The first key skill is communication. The CISO’s job is to explain IT risk in terms of the appropriate business model and mission. This presumes an understanding of the organizational structure and culture, where resources come from, and how a win is measured. This may seem obvious, but many good, smart people heads down in IT departments are often unaware of the day-to-day workings of their organizations. Successful security professionals soon learn they need to open their ears and their minds in order to have influence.
Strong security leaders think in terms of business risk, and not necessarily just technical risk. This is because the executive team operates in a world of business and financial risk. In fact, success in a leadership position is really all about the ability to make good decisions in the face of uncertainty—the definition of risk. Do we acquire that company or not? Do we cut the sales budget or employees? Can we expand in a new area, and, if so, can we maintain our edge? All of these things are business risks. A Distributed Denial-of-Service attack taking down a new streaming service on launch week is also a business risk. So is a privacy breach splashed on front pages of the news. So are the fines and penalties associated with a significant material weakness in a regulatory audit. In these terms, leadership can understand and react appropriately to cyber threats. The CISO’s job is to be the subject matter expert on IT risk and properly translate it into business risk for colleagues and leadership.
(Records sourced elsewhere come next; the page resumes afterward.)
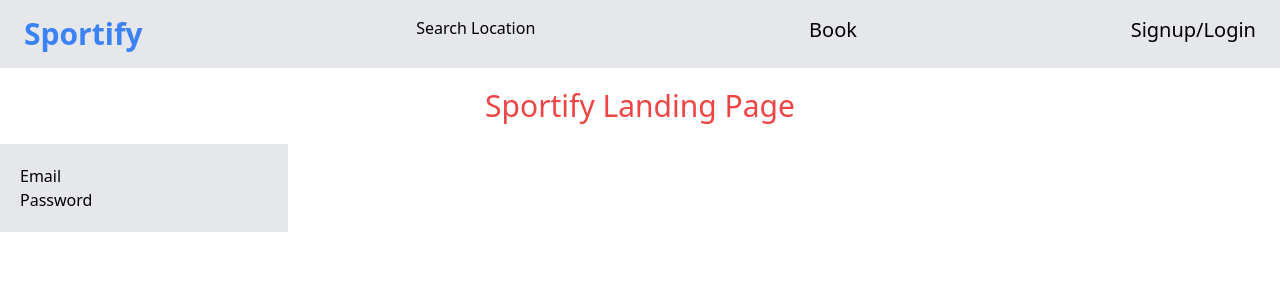
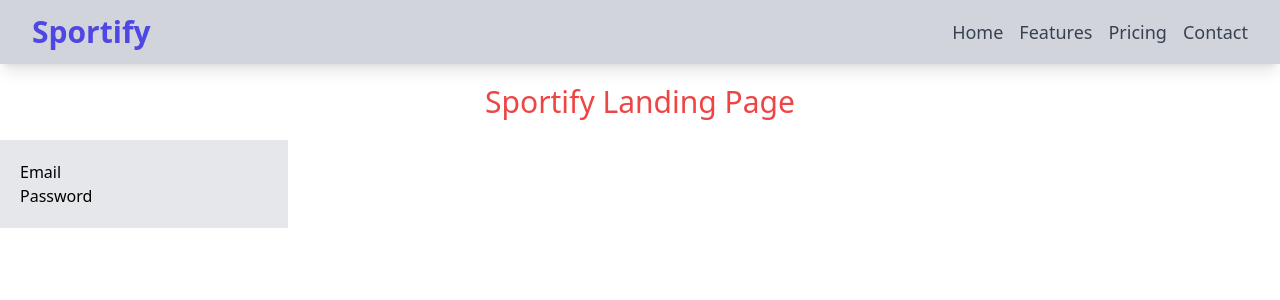
Before and after one commit to Jagadeesh-Jetti/Sportify, a React (Vite) app in the folder frontend/: page /login in a window 1280 px wide. Shown: the top 300 px of the page. Built offline with nearby package versions, Linux system fonts and the light colour scheme.

Commit message:
feat: created navbar component

```diff
--- a/frontend/src/components/layouts-components/Navbar.jsx
+++ b/frontend/src/components/layouts-components/Navbar.jsx
@@ -1,10 +1,102 @@
+import { useState } from "react";
+
 export const Navbar = () => {
+  const [isOpen, setIsOpen] = useState(false);
+
   return (
-    <div className="flex justify-between p-4 px-6 align-center bg-gray-200">
-      <div className="text-3xl font-bold text-blue-500"> Sportify </div>
-      <div> Search Location </div>
-      <div className="text-xl"> Book </div>
-      <div className="text-xl"> Signup/Login</div>
-    </div>
+    <nav className="bg shadow-lg bg-gray-300">
+      <div className="max-w-7xl mx-auto px-4 sm:px-6 lg:px-8">
+        <div className="flex justify-between h-16">
+          <div className="flex items-center">
+            {/* Logo */}
+            <a href="#" className="text-3xl font-bold text-indigo-600">
+              Sportify
+            </a>
+          </div>
+          <div className="hidden md:flex items-center space-x-4">
+            <a
+              href="#"
+              className="text-gray-700 text-lg hover:text-indigo-600 transition duration-300"
+            >
+              Home
+            </a>
+            <a
+              href="#"
+              className="text-gray-700 text-lg hover:text-indigo-600 transition duration-300"
+            >
+              Features
+            </a>
+            <a
+              href="#"
+              className="text-gray-700 text-lg hover:text-indigo-600 transition duration-300"
+            >
+              Pricing
+            </a>
+            <a
+              href="#"
+              className="text-gray-700 text-lg hover:text-indigo-600 transition duration-300"
+            >
+              Contact
+            </a>
+          </div>
+          {/* Mobile Menu Button */}
+          <div className="flex md:hidden items-center">
+            <button
+              onClick={() => setIsOpen(!isOpen)}
+              type="button"
+              className="text-gray-700 hover:text-indigo-600 focus:outline-none"
+            >
+              <svg
+                className="w-6 h-6"
+                fill="none"
+                stroke="currentColor"
+                viewBox="0 0 24 24"
+                xmlns="http://www.w3.org/2000/svg"
+              >
+                <path
+                  strokeLinecap="round"
+                  strokeLinejoin="round"
+                  strokeWidth="2"
+                  d={
+                    isOpen ? "M6 18L18 6M6 6l12 12" : "M4 6h16M4 12h16M4 18h16"
+                  }
+                ></path>
+              </svg>
+            </button>
+          </div>
+        </div>
+      </div>
+      {/* Mobile Menu */}
+      {isOpen && (
+        <div className="md:hidden">
+          <div className="px-2 pt-2 pb-3 space-y-1 sm:px-3">
+            <a
+              href="#"
+              className="block text-gray-700 text-lg hover:text-indigo-600 transition duration-300"
+            >
+              Home
+            </a>
+            <a
+              href="#"
+              className="block text-gray-700 text-lg hover:text-indigo-600 transition duration-300"
+            >
+              Features
+            </a>
+            <a
+              href="#"
+              className="block text-gray-700 text-lg hover:text-indigo-600 transition duration-300"
+            >
+              Pricing
+            </a>
+            <a
+              href="#"
+              className="block text-gray-700 text-lg hover:text-indigo-600 transition duration-300"
+            >
+              Contact
+            </a>
+          </div>
+        </div>
+      )}
+    </nav>
   );
 };
```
Another trait essential for security leadership is understanding the duty of service. Simon Senek1 said in Leaders Eat Last, “Leadership is the choice to serve others with or without any formal rank.” Security leadership is no different—we must be helpful and guide the organization through the perilous rapids of the Internet. If we must say “no,” we should also step in with alternative solutions. Security should always act as a solution provider to help the business best minimize unnecessary risk. We should be honest and clear about costs and real world impacts. At the same time, we need to avoid sowing fear and distrust as a means of persuasion.
Toughest of all, we as security leaders need to realize that we are human and can’t know everything about technology, security, and compliance. When the situation arises, we have to be able to admit with confidence when we don’t know something. It’s always better to say “I don’t know but I’ll find out and get back to you” than to make guesses about things we don’t know about. In the end, trust and reputation is what is makes or breaks a good leader.
I’m hoping many of you are nodding your heads as you read this. For those of you who aren’t, take this as a reminder about our true mission and goal. Lastly, if you are an aspiring CISO (and I hope you are, because we need more of you), remember that your communication and diplomacy skills are just as important, if not more, than your technical skills as you climb the ladder.